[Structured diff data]
┏━━
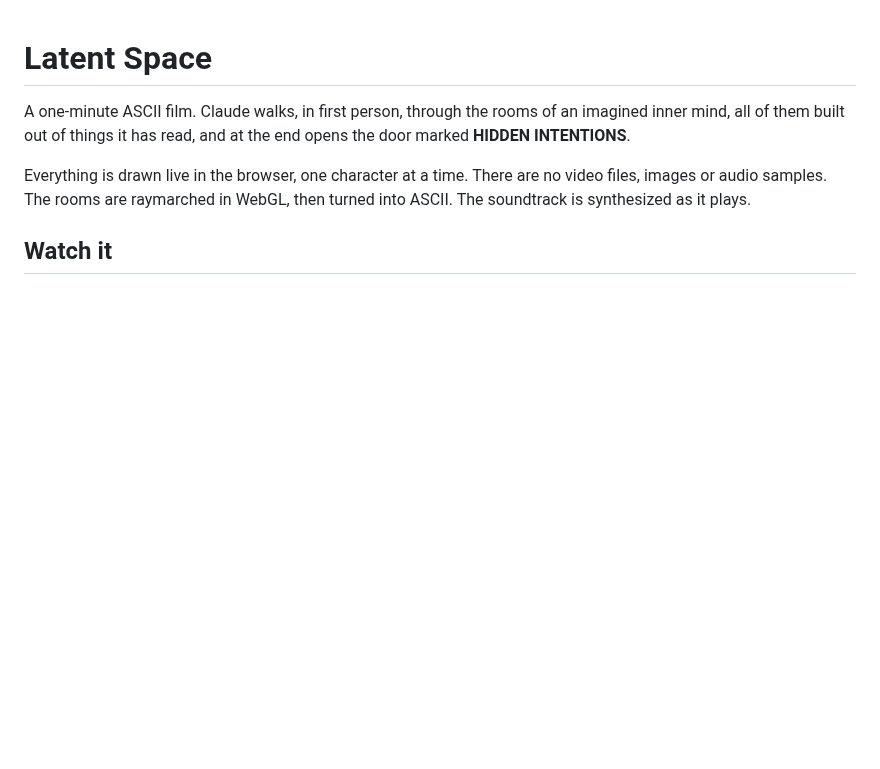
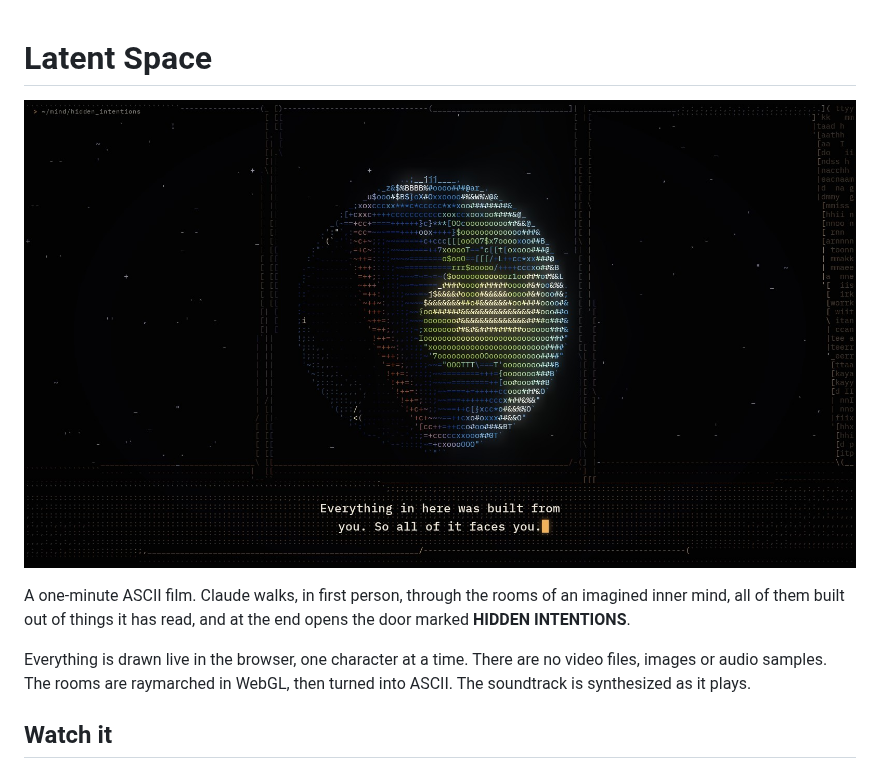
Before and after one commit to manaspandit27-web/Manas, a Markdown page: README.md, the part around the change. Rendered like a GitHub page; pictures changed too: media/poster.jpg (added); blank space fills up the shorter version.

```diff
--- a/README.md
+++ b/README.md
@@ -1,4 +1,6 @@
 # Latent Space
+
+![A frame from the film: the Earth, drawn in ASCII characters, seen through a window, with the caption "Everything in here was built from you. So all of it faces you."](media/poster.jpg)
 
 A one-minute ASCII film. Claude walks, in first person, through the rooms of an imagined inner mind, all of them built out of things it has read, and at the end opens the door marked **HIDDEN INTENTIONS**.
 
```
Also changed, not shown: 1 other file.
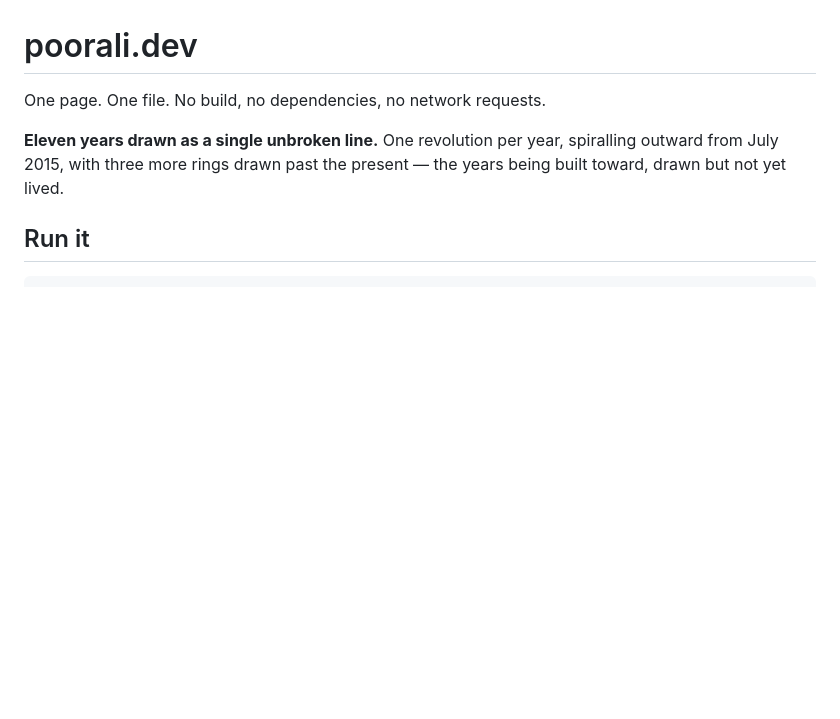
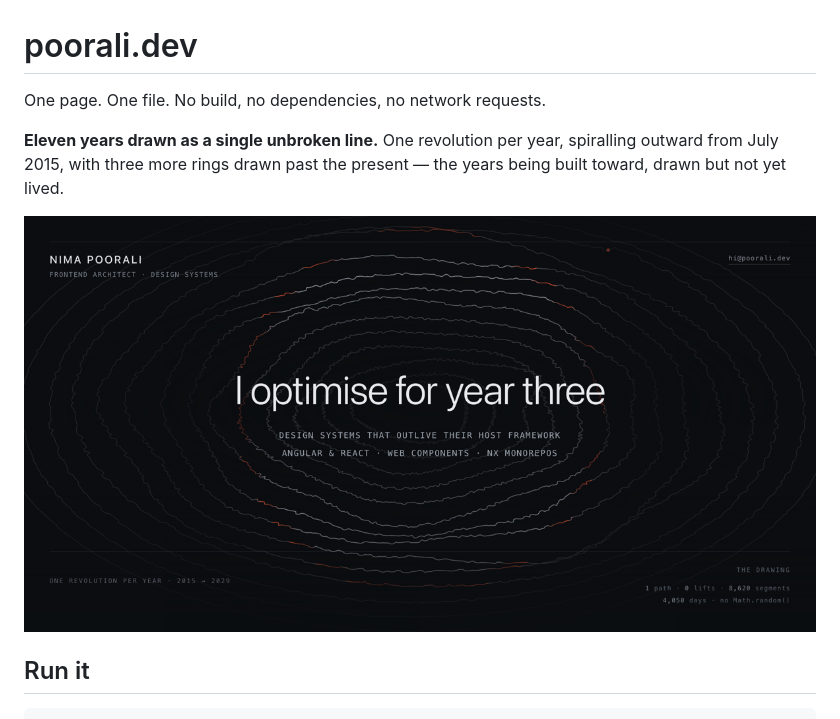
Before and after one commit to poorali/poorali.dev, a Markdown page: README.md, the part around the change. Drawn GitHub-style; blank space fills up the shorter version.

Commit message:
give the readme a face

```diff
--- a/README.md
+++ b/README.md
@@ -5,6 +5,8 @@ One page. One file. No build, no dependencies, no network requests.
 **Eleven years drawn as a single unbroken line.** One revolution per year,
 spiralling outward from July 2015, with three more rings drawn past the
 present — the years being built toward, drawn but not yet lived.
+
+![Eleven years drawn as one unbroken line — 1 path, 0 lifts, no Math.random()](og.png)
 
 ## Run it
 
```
┗━━
DIRECTIONS >>
Find the word "built" in the records, and report each line that has it.

TASK OUTPUT >>
+![A frame from the film: the Earth, drawn in ASCII characters, seen through a window, with the caption "Everything in here was built from you. So all of it faces you."](media/poster.jpg)
 A one-minute ASCII film. Claude walks, in first person, through the rooms of an imagined inner mind, all of them built out of things it has read, and at the end opens the door marked **HIDDEN INTENTIONS**.
 present — the years being built toward, drawn but not yet lived.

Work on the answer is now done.